Lost: Graham will vote for Dirty Air amendment, wants more drilling
Senate Energy and Natural Resources Chairman Jeff Bingaman (D-N.M.) said yesterday he was confused by Graham’s demands for what needs to be done to win his vote on the climate bill.
Sen. Lindsey Graham’s keeps issuing contradictory and cryptic statements on the climate bill (see Graham is incoherent). He is now officially more incoherent and incomprehensible than Rand Paul and the TV series Lost respectively, as E&E News PM (subs. req’d) makes clear:
“I know we need to enhance on- and offshore drilling, to make us more energy independent, but I’m not willing to say let’s go forward boldly now until I find out what happened,” he said.
There are at least a half-dozen investigations under way on the spill. “I just need someone to stop it, tell me what happened, and how we fix it,” Graham said. “I don’t need 500 people to tell me what happened.”
I feel the exact same way about the final episode of Lost!
Graham also said he could vote for a Senate energy and climate bill, but he must see offshore drilling provisions he originally negotiated with Kerry and Lieberman added back into the bill. At issue is language stripped out at the behest of Sen. Bill Nelson (D-Fla.) that would maintain a 2006 law to keep rigs 125 to 235 miles off Florida’s Gulf coast.
“They took the eastern Gulf provisions and dramatically changed that. I couldn’t live with that,” Graham said.
“I wouldn’t be the 60th vote for the drilling provisions in this bill, but I could be the 60th vote for this concept if it gets back to where it was before,” he added. “But I’m looking for more than 60 votes. You’re either going to get 40 votes or probably 70 votes.”
That position is not only incoherent, but it is incomprehensible and indefensible:
Bingaman also found fault with Graham’s reasoning that the climate bill needs to be put on hold while the Gulf of Mexico oil spill investigations continue. “I think the issue of what we do on climate change, putting a limit on emission on greenhouse gas emissions and a requirement that that be reduced, that can be done without some conclusion about this oil spill in the Gulf,” he said.
“I favor plugging the leak. I favor stopping the spill. But it’s hard to say why the failure to complete the investigation of that spill would be a justification for not limiting greenhouse gas emissions,” Bingaman added. “It seems to me a stretch.”
Certainly it’s not a good omen for the bill, whatever he means. The possibility that Kerry and Lieberman would return to the original language — allowing drilling near the Florida coast — seems as remote as the possibility that anybody is going to approve drilling off the coast of South Carolina for a long, long time.
And to add to Graham’s incoherence/hypocrisy, he supports Lisa “Dirty Air” Murkowski’s radical attempt to overrule science:
“I think it will pass,” said Sen. Lindsey Graham (R-S.C.). “There are a lot of people who will be in the camp of, ‘We should do it, not the EPA.’”

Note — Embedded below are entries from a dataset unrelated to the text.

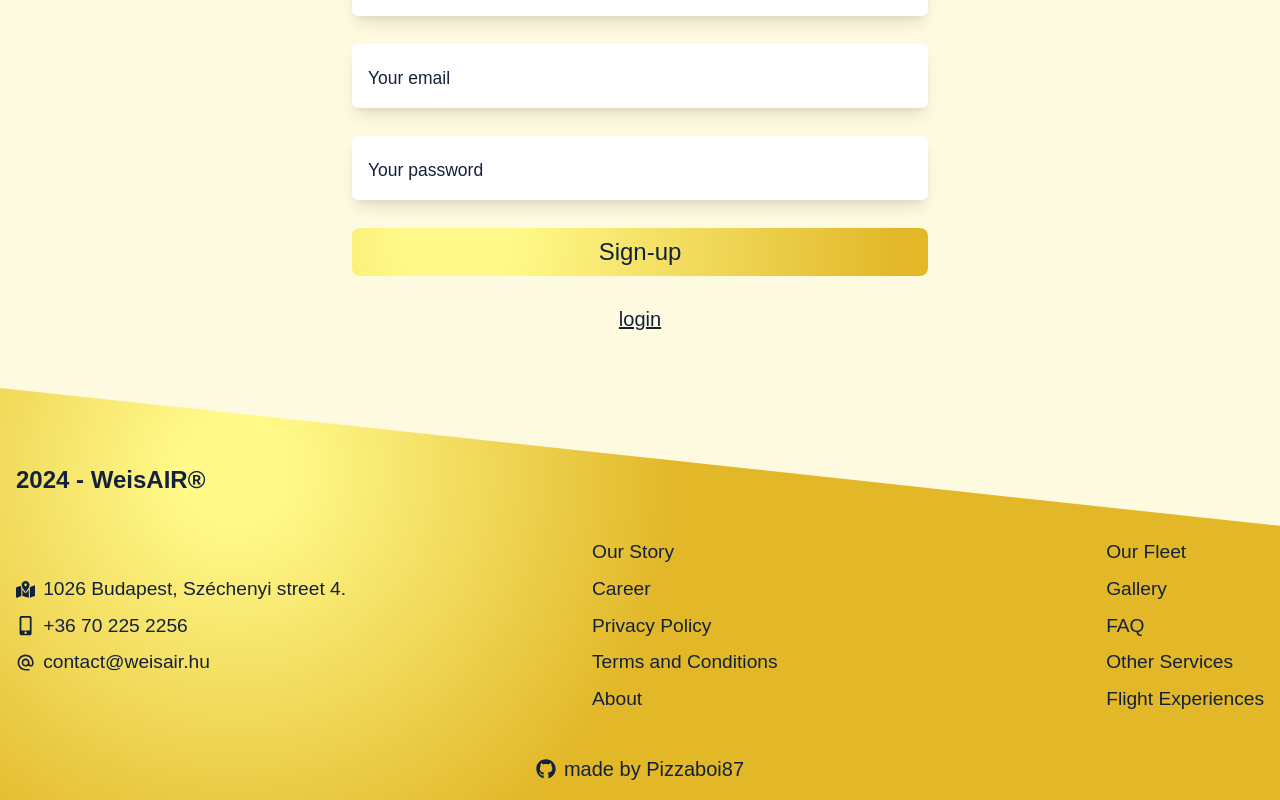
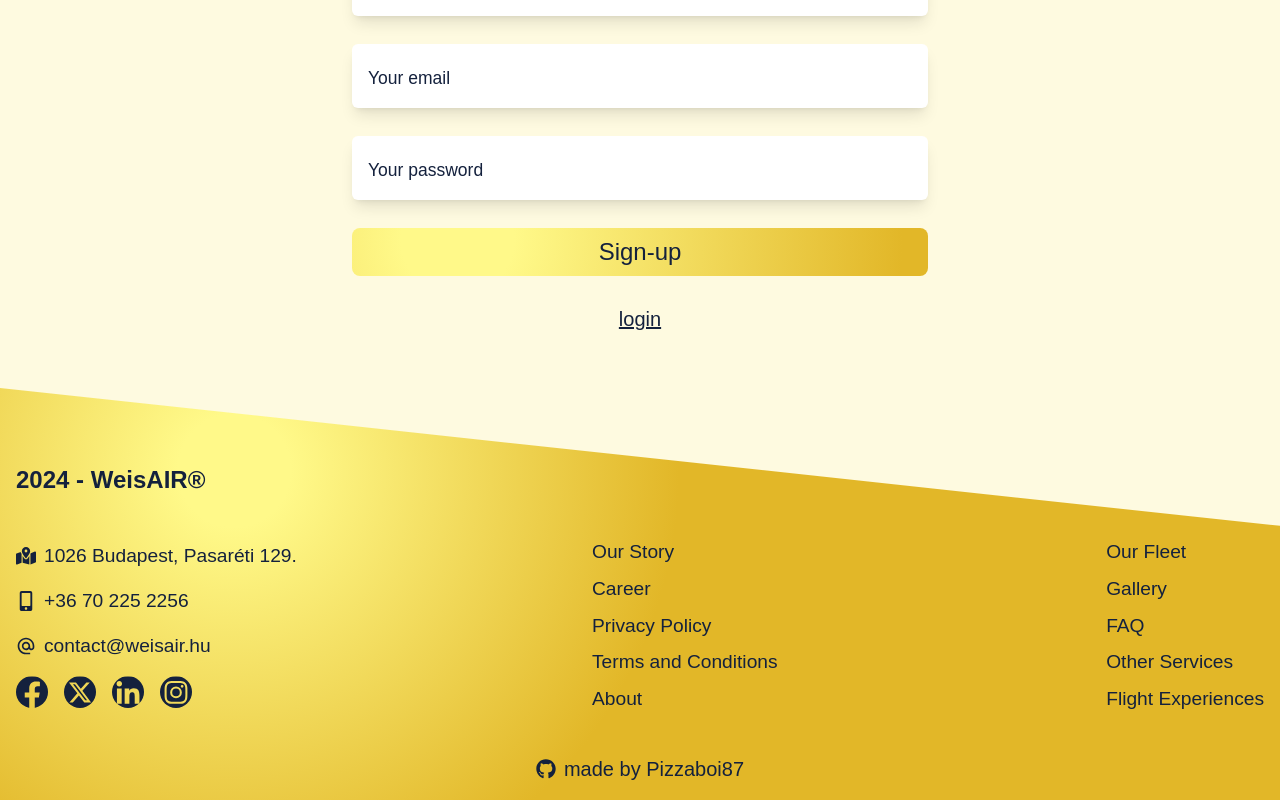
Before and after one commit to Pizzaboi87/weisair-flights, a Next.js app: page /auth in a window 1280 px wide. Shown: the part 308-1108 px from the top of the page. Built offline with nearby package versions, Linux system fonts and the light colour scheme; no server answers; a web font is replaced by a local one.

Commit message:
started contact us page

```diff
--- a/src/app/(web)/auth/page.tsx
+++ b/src/app/(web)/auth/page.tsx
@@ -1,13 +1,6 @@
 "use client";
 
-import ThemeContext from "@/context/themeContext";
-import React, {
-  ChangeEvent,
-  FormEvent,
-  useContext,
-  useEffect,
-  useState,
-} from "react";
+import React, { ChangeEvent, FormEvent, useEffect, useState } from "react";
 import toast from "react-hot-toast";
 import { AiFillGithub } from "react-icons/ai";
 import { FcGoogle } from "react-icons/fc";
@@ -23,7 +16,6 @@ const defaultForm = {
 };
 
 const Auth = () => {
-  const { darkTheme } = useContext(ThemeContext);
   const [formData, setFormData] = useState(defaultForm);
   const [isLoading, setIsLoading] = useState(false);
   const { name, email, password } = formData;
@@ -73,8 +65,6 @@ const Auth = () => {
     }
   };
 
-  const inputStyle = `${darkTheme ? "darkinput" : "lightinput"} input-style`;
-
   return (
     <section className="container mx-auto relative z-[2] 2xl:mt-[8rem]">
       <div className="p-6 space-y-4 md:space-y-6 sm:p-8 w-[90%] md:w-[50%] mx-auto">
@@ -106,7 +96,7 @@ const Auth = () => {
               required
               autoComplete="off"
               onChange={handleInputChange}
-              className={inputStyle}
+              className="lightinput dark:darkinput input-style"
             />
             <label className="label-style">Your name</label>
           </div>
@@ -118,7 +108,7 @@ const Auth = () => {
               required
               autoComplete="off"
               onChange={handleInputChange}
-              className={inputStyle}
+              className="lightinput dark:darkinput input-style"
             />
             <label className="label-style">Your email</label>
           </div>
@@ -132,7 +122,7 @@ const Auth = () => {
               autoComplete="new-password"
               min={6}
               onChange={handleInputChange}
-              className={inputStyle}
+              className="lightinput dark:darkinput input-style"
             />
             <label className="label-style">Your password</label>
           </div>
--- /dev/null
+++ b/src/app/(web)/contact/page.tsx
@@ -0,0 +1,25 @@
+import ContactForm from "@/components/contact-form/ContactForm";
+import ContactInfo from "@/components/contact-info/ContactInfo";
+import ContactMap from "@/components/contact-map/ContactMap";
+
+const Contact = () => {
+  return (
+    <div className="grid lg:grid-cols-3 lg:grid-rows-2 gap-4 relative container mx-auto md:my-24 my-12 2xl:mt-[10rem]">
+      <ContactForm />
+      <ContactInfo />
+      <ContactMap />
+    </div>
+  );
+};
+
+export default Contact;
+
+/*
+
+<div className="grid grid-cols-2 grid-rows-2 gap-4">
+    <div className="row-span-2">1</div>
+    <div >3</div>
+    <div className="col-start-2">4</div>
+</div>
+
+*/
--- a/src/app/(web)/globals.css
+++ b/src/app/(web)/globals.css
@@ -93,6 +93,10 @@
   @apply h-16 rounded-md border-none p-4 pb-0 text-base outline-none transition-all duration-200 ease-in-out shadow-lg text-textdark;
 }
 
+.textarea-style {
+  @apply resize-none rounded-md border-none px-4 pt-6 min-h-[15rem] pb-0 text-base outline-none transition-all duration-200 ease-in-out shadow-lg text-textdark;
+}
+
 .container-style {
   @apply input-container flex flex-col relative;
 }
@@ -116,3 +120,15 @@
 .search-input {
   @apply w-full px-4 py-2 rounded leading-tight bg-white text-textdark focus:outline-none;
 }
+
+.contact {
+  @apply bg-gradientlight dark:bg-gradientdark p-2 rounded-xl shadow-md shadow-[rgba(0,0,0,0.3)];
+}
+
+.contact .wrapper {
+  @apply rounded-xl shadow-inner shadow-black bg-filllight dark:bg-filldark;
+}
+
+.contact-icon {
+  @apply cursor-pointer hover:-translate-y-2 hover:shadow-md rounded-full hover:shadow-black transition-all duration-500 overflow-hidden w-[2rem] h-[2rem] flex items-center justify-center;
+}
--- /dev/null
+++ b/src/components/contact-form/ContactForm.tsx
@@ -0,0 +1,112 @@
+"use client";
+
+import { ChangeEvent, useState } from "react";
+
+const defaultForm = {
+  firstName: "",
+  lastName: "",
+  phone: "",
+  email: "",
+  message: "",
+};
+
+const ContactForm = () => {
+  const [form, setForm] = useState(defaultForm);
+
+  const handleChange = (
+    event: ChangeEvent<HTMLInputElement | HTMLTextAreaElement>
+  ) => {
+    const { name, value } = event.target;
+
+    setForm((prevForm) => ({ ...prevForm, [name]: value }));
+  };
+
+  const handleSubmit = () => {};
+
+  return (
+    <div className="contact row-span-2 md:col-span-2">
+      <div className="wrapper py-4 px-6">
+        <h1 className="font-subheading mb-4">Write Us A Message!</h1>
+        <form className="flex flex-col gap-8 w-full">
+          <span className="flex flex-col md:flex-row gap-8 w-full">
+            <div
+              className={`${
+                form.firstName ? "filled" : ""
+              } container-style w-full`}
+            >
+              <input
+                type="text"
+                name="firstName"
+                value={form.firstName}
+                required
+                autoComplete="off"
+                onChange={handleChange}
+                className="lightinput dark:darkinput input-style"
+              />
+              <label className="label-style">Your forename</label>
+            </div>
+            <div
+              className={`${
+                form.lastName ? "filled" : ""
+              } container-style w-full`}
+            >
+              <input
+                type="text"
+                name="lastName"
+                value={form.lastName}
+                required
+                autoComplete="off"
+                onChange={handleChange}
+                className="lightinput dark:darkinput input-style"
+              />
+              <label className="label-style">Your surname</label>
+            </div>
+          </span>
+
+          <span className="flex flex-col md:flex-row gap-8">
+            <div
+              className={`${form.phone ? "filled" : ""} container-style w-full`}
+            >
+              <input
+                type="phone"
+                name="phone"
+                value={form.phone}
+                autoComplete="off"
+                onChange={handleChange}
+                className="lightinput dark:darkinput input-style"
+              />
+              <label className="label-style">Your phone number</label>
+            </div>
+            <div
+              className={`${form.email ? "filled" : ""} container-style w-full`}
+            >
+              <input
+                type="email"
+                name="email"
+                value={form.email}
+                autoComplete="off"
+                onChange={handleChange}
+                className="lightinput dark:darkinput input-style"
+              />
+              <label className="label-style">Your email address</label>
+            </div>
+          </span>
+
+          <div className={`${form.message ? "filled" : ""} container-style`}>
+            <textarea
+              name="message"
+              value={form.message}
+              autoComplete="off"
+              onChange={handleChange}
+              className="lightinput dark:darkinput textarea-style"
+            />
+            <label className="label-style">Your message</label>
+          </div>
+          <button className="btn-quaternary self-start">Send Message</button>
+        </form>
+      </div>
+    </div>
+  );
+};
+
+export default ContactForm;
--- /dev/null
+++ b/src/components/contact-info/ContactInfo.tsx
@@ -0,0 +1,14 @@
+import Contacts from "../contacts/Contacts";
+
+const ContactInfo = () => {
+  return (
+    <div className="contact">
+      <div className="wrapper flex flex-col items-center pt-8 pb-6 px-4">
+        <h1 className="font-bold text-[1.5rem] mb-8">Where you can find us</h1>
+        <Contacts isContactPage />
+      </div>
+    </div>
+  );
+};
+
+export default ContactInfo;
--- /dev/null
+++ b/src/components/contact-map/ContactMap.tsx
@@ -0,0 +1,15 @@
+const ContactMap = () => {
+  return (
+    <div className="contact">
+      <div className="wrapper w-full h-full">
+        <iframe
+          src="https://www.google.com/maps/embed?pb=!1m18!1m12!1m3!1d2694.274376999996!2d18.989725587902146!3d47.52352099687815!2m3!1f0!2f0!3f0!3m2!1i1024!2i768!4f13.1!3m3!1m2!1s0x4741dece04b94d9d%3A0x253cb7b918851857!2sBudapest%2C%20Pasar%C3%A9ti%20%C3%BAt%20129%2C%201026%20Hungary!5e0!3m2!1sen!2sgr!4v1708967301197!5m2!1sen!2sgr"
+          loading="lazy"
+          className="border-none w-full h-full rounded-xl outline-none"
+        />
+      </div>
+    </div>
+  );
+};
+
+export default ContactMap;
--- /dev/null
+++ b/src/components/contacts/Contacts.tsx
@@ -0,0 +1,61 @@
+import { FC } from "react";
+import {
+  FaFacebookSquare,
+  FaInstagramSquare,
+  FaMobileAlt,
+} from "react-icons/fa";
+import {
+  FaMapLocationDot,
+  FaSquareXTwitter,
+  FaLinkedin,
+} from "react-icons/fa6";
+import { MdOutlineAlternateEmail } from "react-icons/md";
+
+type Props = {
+  isContactPage: boolean;
+};
+
+const Contacts: FC<Props> = ({ isContactPage }) => {
+  return (
+    <div
+      className={`${
+        isContactPage ? "self-center" : "self-start w-full md:w-auto mt-3"
+      } flex flex-col md:flex-1 gap-4`}
+    >
+      <span className="flex gap-2 items-center">
+        <FaMapLocationDot className="text-[1.25rem]" />
+        <p>1026 Budapest, Pasaréti 129.</p>
+      </span>
+      <span className="flex gap-2 items-center">
+        <FaMobileAlt className="text-[1.25rem]" />
+        <p>+36 70 225 2256</p>
+      </span>
+      <span className="flex gap-2 items-center">
+        <MdOutlineAlternateEmail className="text-[1.25rem]" />
+        <p>contact@weisair.hu</p>
+      </span>
+      <span
+        className={`${
+          isContactPage
+            ? "justify-between self-center w-full"
+            : "gap-4 justify-between md:justify-start"
+        } flex text-[2.3rem]`}
+      >
+        <div className="contact-icon">
+          <FaFacebookSquare />
+        </div>
+        <div className="contact-icon">
+          <FaSquareXTwitter />
+        </div>
+        <div className="contact-icon">
+          <FaLinkedin />
+        </div>
+        <div className="contact-icon">
+          <FaInstagramSquare />
+        </div>
+      </span>
+    </div>
+  );
+};
+
+export default Contacts;
--- a/src/components/footer/Footer.tsx
+++ b/src/components/footer/Footer.tsx
@@ -1,9 +1,8 @@
 "use client";
 
 import Link from "next/link";
-import { FaGithub, FaMobileAlt } from "react-icons/fa";
-import { FaMapLocationDot } from "react-icons/fa6";
-import { MdOutlineAlternateEmail } from "react-icons/md";
+import { FaGithub } from "react-icons/fa";
+import Contacts from "../contacts/Contacts";
 
 const Footer = () => {
   return (
@@ -27,20 +26,7 @@ const Footer = () => {
           2024 - WeisAIR®
         </Link>
         <div className="flex flex-col-reverse md:flex-row items-center justify-between text-[1.2rem] mt-8 gap-8 md:gap-0">
-          <div className="flex flex-col md:flex-1">
-            <span className="flex gap-2 pt-2 items-center">
-              <FaMapLocationDot />
-              <p>1026 Budapest, Széchenyi street 4.</p>
-            </span>
-            <span className="flex gap-2 pt-2 items-center">
-              <FaMobileAlt />
-              <p>+36 70 225 2256</p>
-            </span>
-            <span className="flex gap-2 pt-2 items-center">
-              <MdOutlineAlternateEmail />
-              <p>contact@weisair.hu</p>
-            </span>
-          </div>
+          <Contacts isContactPage={false} />
 
           <div className="flex flex-col md:flex-1 md:flex-row w-full md:justify-between md:-ml-24">
             <div className="text-left">
```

Graham is a co-sponsor of the disapproval resolution from Sen. Lisa Murkowski (R-Alaska) that would effectively halt EPA’s endangerment finding, the basis for its climate rules for cars and industrial facilities. The resolution, which needs 51 votes to pass, is expected on the floor by the week of June 7.
Murkowski’s bid is seen largely as a symbolic one given the resolution’s long-shot prospects in the House, as well as an expected veto from President Obama. Still, her effort is considered a critical early proxy for the Senate as Democratic leaders weigh whether they have the votes to pass a more comprehensive climate bill.
So far, Murkowski has 41 supporters, including three Democrats: Sens. Mary Landrieu of Louisiana, Blanche Lincoln of Arkansas and Ben Nelson of Nebraska. Graham said he thinks a majority of senators will ultimately vote for the resolution, though he predicted most would do so with the understanding that a broader bill must pass too that combines climate and energy issues in a manner different from the House-passed climate measure.
“Some people will say carbon shouldn’t be regulated at all, I think that’s the minority view,” Graham said. “I think the majority of the body will say that Congress should set the carbon regulations, not the EPA, which gets us back to … when Congress is going to do it and how we’re going to do it. I believe that you’ll never regulate carbon without having energy independence, without a more business-friendly framework than Waxman-Markey. That’s what we’ve been trying to do.”
Clears things up, no?
- BREAKING: Sen. Graham walks away from climate and energy bill over immigration plans
- Chait and Klein: Lindsey Graham is Right
- Lindsey Graham says, “yeah,” there’s a chance for climate to move forward this year
- Is Obama blowing his best chance to shift the debate from the dirty, unsafe energy of the 19th century to the clean, safe energy of the 21st century?